Because right now, I’m focused on my new job. I don’t think I’ve mentioned this yet, but I’m now a story wrangler on the editorial team at Automattic, working on projects at WordPress.com and across the Automattic universe. (I began contract work in the summer and started full time in October.) I haven’t had time to write, and I suspect I won’t in general, especially for larger projects I’ve had in mind. But blog-wise, I hope to post at least once a month in 2013 (which is actually not so different from the frequency in 2012!).
After being featured on the Atlantic and numerous sites (like The Verge and The Daily Beast) last Christmas for my “On Eternal Sunshine, Erasing Memories, and Facebook Timeline” post, my sole New Year’s goal was to write better — to write tighter, cohesive, stand-alone pieces.

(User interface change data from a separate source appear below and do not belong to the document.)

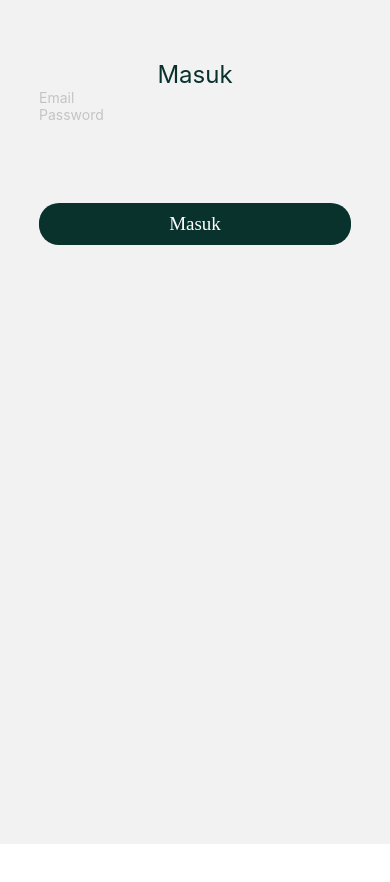
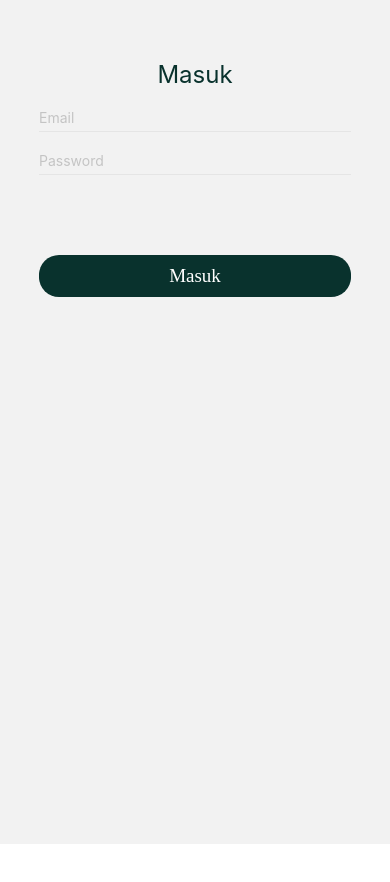
Before and after one commit to FARRAS-DARKUNO/Monitoeing-ITERA-HERRO, a React Native app: screen /BerandaPage in a window 390 px wide. Shown: the top 882 px of the page. Built offline with nearby package versions, Linux system fonts and the light colour scheme.

Commit message:
update formik

```diff
--- a/src/page/login/login_page.js
+++ b/src/page/login/login_page.js
@@ -34,9 +34,9 @@ const LoginPage = ({ navigation }) => {
             const { handleChange, handleBlur, handleSubmit, values, errors } =
               formikProps;
             return (
-              <View>
+              <View style={{marginTop: 20}}>
                 <TextInput
-                  style={stylesGlobal.primer}
+                  style={[stylesGlobal.primer,{borderBottomWidth: 1, borderBottomColor: '#E5E5E5', paddingBottom: 5}]}
                   placeholder="Email"
                   value={values.email}
                   underlineColorAndroid="transparent"
@@ -53,7 +53,7 @@ const LoginPage = ({ navigation }) => {
                   <Text style={stylesGlobal.error}></Text>
                 )}
                 <TextInput
-                  style={stylesGlobal.primer}
+                  style={[stylesGlobal.primer,{borderBottomWidth: 1, borderBottomColor: '#E5E5E5', paddingBottom: 5,marginTop: 20}]}
                   placeholder="Password"
                   value={values.password}
                   underlineColorAndroid="transparent"
```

I knew it meant posting less, but I didn’t mind that.
And that’s exactly what I did. Long-time followers of this blog know I’m very picky — about what I post, what I read, and who I follow. Given the ever-flowing streams of information we consume each day, I’m very happy with this selective approach in both my writing and reading. After a bit of freaking out about feeling left out, I’ve accepted I can’t read everything — nor do I want to — and have learned to pare things down, from my Twitter feed to my blogroll.
So, I just wanted to take a moment to say thank you for reading and following along. I know there’s so much to read and discover out there, and I’m happy to receive comments from readers who identify with something I’ve written. I don’t always know what I mean to say, and tend to ask questions in my posts because I don’t know the answers, so I appreciate when others say they’ve read something of mine that has resonated with them.
Happy holidays and New Year, everyone.
Cheri Lucas Rowlands
Writer at Writing Through the Fog. Editor at Automattic.